The metropolitan areas are irrigated by flows that determine its economic vitality, its inclusion in a regional or global system, and the quality of life of its inhabitants. A Metropolis is not a place one can draw; it is a condition one can describe. The new spatial organisation leads on one side to a concentration of functions in major urban poles, connected to each other; on the other side, and at local level, to a network of polynuclear urban centres. The Metropolitan space, characterised by mobility and unlimited extension, is also fragmented, and the functional zoning leads to spatial and social segregation.
Therefore, communication within the neighbourhoods is important to reinvent a local identity in response to globalization, i.e. to rebuild the free relationship torn by monetisation of the urban development.
Today, sustainable development means for many denser and compact space, back to centrality. A sustainable metropolis cannot be built in the denser areas only without addressing the question of land use at the periphery, a condition for stabilization, countercyclical policy, and environmental opportunity.

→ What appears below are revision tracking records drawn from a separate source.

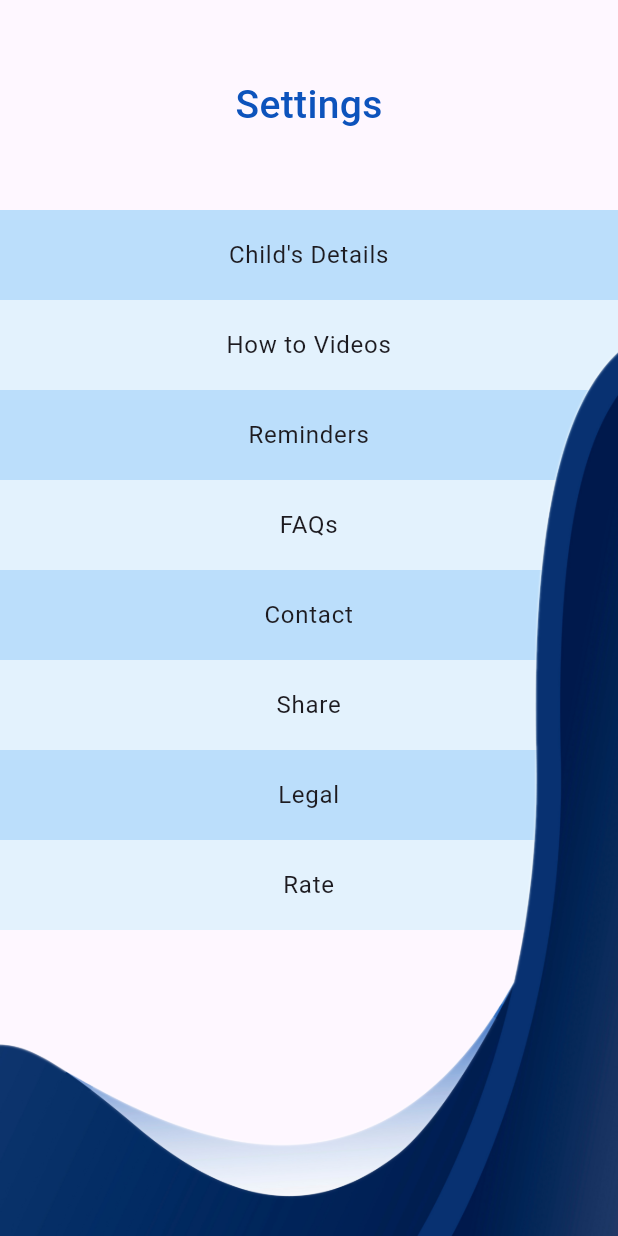
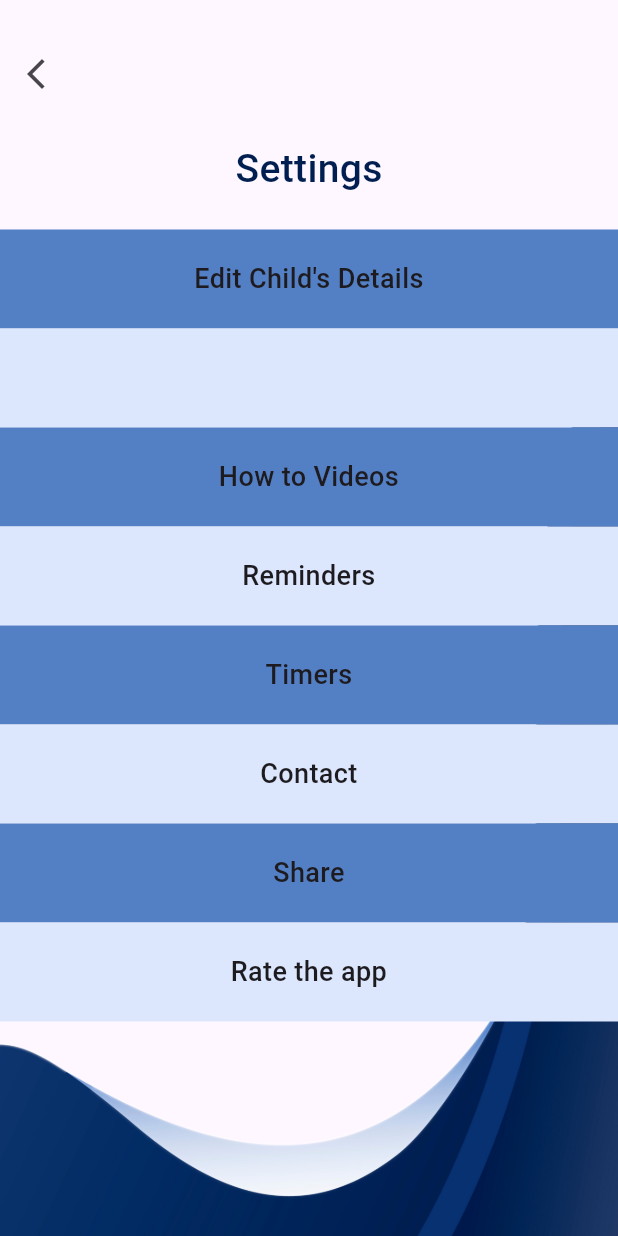
Before and after one commit to navendunandu/nuParent, a Flutter app: the SettingsScreen screen opened directly, on a phone screen of 412 x 824 dp. Run offline on Flutter 3.47's test engine with Material 3 defaults, Android fonts, the phone set to English and light mode, and no system bars; our stand-ins replace cloud_firestore, firebase_auth, firebase_core, firebase_storage, fluttertoast, google_fonts and 3 more; accounts and stored records are empty.

Commit message:
SETTINGS, VIEWPROFILE

```diff
--- a/Mobile/lib/settings.dart
+++ b/Mobile/lib/settings.dart
@@ -1,4 +1,5 @@
 import 'package:flutter/material.dart';
+import 'package:nu_parent/Components/appbar.dart';
 import 'package:nu_parent/Reminder.dart';
 import 'package:nu_parent/howtovideos.dart';
 import 'package:nu_parent/main.dart';
@@ -19,101 +20,153 @@ class SettingsScreen extends StatelessWidget {
                )),
         child: ListView(
           children: [
+            const CustomAppBar(),
             const SizedBox(
-                height: 140,
+                height: 80,
                 child: Center(
                     child: Text(
                   'Settings',
                   style: TextStyle(
                       fontSize: 26,
                       fontWeight: FontWeight.w500,
-                      color: AppColors.darkblue),
+                      color: AppColors.primaryColor),
                 ))),
-            ListTile(
-              contentPadding: const EdgeInsets.all(2),
-              tileColor: AppColors.tileprimaryblue,
-              title: const Text(
-                "Child's Details",
+
+            GestureDetector(
+              onTap: (){
+                Navigator.push(context, MaterialPageRoute(builder: (context)=>const ViewProfile()));
+              },
+              child: Container(
+                padding: const EdgeInsets.only(top: 20, bottom: 20),
+                decoration: const BoxDecoration(
+                  color: Color.fromARGB(255, 83, 128, 196)
+                ),
+                child: const Text(
+                  "Edit Child's Details",
+                  style: TextStyle(
+                    fontSize: 18,
+                    fontWeight: FontWeight.w500
+                  ),
                   textAlign: TextAlign.center,
                 ),
-              onTap: () {
-                Navigator.push(
-                    context,
-                    MaterialPageRoute(
-                        builder: (context) => const ViewProfile()));
+              ),
+            ),
+
+            GestureDetector(
+              onTap: (){
+
               },
+              child: Container(
+                padding: const EdgeInsets.only(top: 20, bottom: 20),
+                decoration: const BoxDecoration(
+                  color: Color.fromARGB(255, 220, 231, 253)
                 ),
-            ListTile(
-              contentPadding: const EdgeInsets.all(2),
-              tileColor: AppColors.tilesecondaryblue,
-              title: const Text(
-                "How to Videos",
+                child: const Text(
+                  "",
+                  style: TextStyle(
+                    fontSize: 18,
+                    fontWeight: FontWeight.w500
+                  ),
                   textAlign: TextAlign.center,
                 ),
-              onTap: () {
-                Navigator.push(
-                    context,
-                    MaterialPageRoute(
-                        builder: (context) => const HowToVideos()));
+              ),
+            ),
+
+            GestureDetector(
+              onTap: (){
+                Navigator.push(context, MaterialPageRoute(builder: (context)=>const HowToVideos()));
               },
+              child: Container(
+                padding: const EdgeInsets.only(top: 20, bottom: 20),
+                decoration: const BoxDecoration(
+                  color: Color.fromARGB(255, 83, 128, 196)
                 ),
-            ListTile(
-              contentPadding: const EdgeInsets.all(2),
-              tileColor: AppColors.tileprimaryblue,
-              title: const Text(
-                "Reminders",
+                child: const Text(
+                  "How to Videos",
+                  style: TextStyle(
+                    fontSize: 18,
+                    fontWeight: FontWeight.w500
+                  ),
                   textAlign: TextAlign.center,
                 ),
-              onTap: () {
-                Navigator.push(context,
-                    MaterialPageRoute(builder: (context) => const Reminder()));
-              },
               ),
-            ListTile(
-              contentPadding: const EdgeInsets.all(2),
-              tileColor: AppColors.tilesecondaryblue,
-              title: const Text(
-                "FAQs",
+            ),
+
+            Container(
+              padding: const EdgeInsets.only(top: 20, bottom: 20),
+              decoration: const BoxDecoration(
+                color: Color.fromARGB(255, 220, 231, 253)
+              ),
+              child: const Text(
+                "Reminders",
+                style: TextStyle(
+                  fontSize: 18,
+                  fontWeight: FontWeight.w500
+                ),
                 textAlign: TextAlign.center,
               ),
-              onTap: () {},
             ),
-            ListTile(
-              contentPadding: const EdgeInsets.all(2),
-              tileColor: AppColors.tileprimaryblue,
-              title: const Text(
-                "Contact",
+
+            Container(
+              padding: const EdgeInsets.only(top: 20, bottom: 20),
+              decoration: const BoxDecoration(
+                color: Color.fromARGB(255, 83, 128, 196)
+              ),
+              child: const Text(
+                "Timers",
+                style: TextStyle(
+                  fontSize: 18,
+                  fontWeight: FontWeight.w500
+                ),
                 textAlign: TextAlign.center,
               ),
-              onTap: () {},
             ),
-            ListTile(
-              contentPadding: const EdgeInsets.all(2),
-              tileColor: AppColors.tilesecondaryblue,
-              title: const Text(
-                "Share",
+
+           Container(
+              padding: const EdgeInsets.only(top: 20, bottom: 20),
+              decoration: const BoxDecoration(
+                color: Color.fromARGB(255, 220, 231, 253)
+              ),
+              child: const Text(
+                "Contact",
+                style: TextStyle(
+                  fontSize: 18,
+                  fontWeight: FontWeight.w500
+                ),
                 textAlign: TextAlign.center,
               ),
-              onTap: () {},
             ),
-            ListTile(
-              contentPadding: const EdgeInsets.all(2),
-              tileColor: AppColors.tileprimaryblue,
-              title: const Text(
-                "Legal",
+
+            Container(
+              padding: const EdgeInsets.only(top: 20, bottom: 20),
+              decoration: const BoxDecoration(
+                color: Color.fromARGB(255, 83, 128, 196)
+              ),
+              child: const Text(
+                "Share",
+                style: TextStyle(
+                  fontSize: 18,
+                  fontWeight: FontWeight.w500
+                ),
                 textAlign: TextAlign.center,
               ),
-              onTap: () {},
             ),
-            ListTile(
-              contentPadding: const EdgeInsets.all(2),
-              tileColor: AppColors.tilesecondaryblue,
-              title: const Text(
-                "Rate",
+
+           Container(
+              padding: const EdgeInsets.only(top: 20, bottom: 20),
+              decoration: const BoxDecoration(
+                color: Color.fromARGB(255, 220, 231, 253)
+              ),
+              child: const Text(
+                "Rate the app",
+                style: TextStyle(
+                  fontSize: 18,
+                  fontWeight: FontWeight.w500
+                ),
                 textAlign: TextAlign.center,
               ),
-              onTap: () {},
-            )
+            ),
+
           ],
         ),
       ),
```
Also changed, not shown: Mobile/lib/view_profile.dart (+29 -23 lines). Lines whose indentation alone changed are shown as unchanged.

Reinventing urban development can provide a meaningful insight into the complex reality of the city (the metropolitan area), and push to act synchronously (transcending the domains of knowledge, scales and sectors); encouraging the strong and helping the weak potential of the region; defining a sense of place of the different centres and neighbourhoods so they can diversify the urban region; encouraging innovation as the big driver; it is needed and it can deliver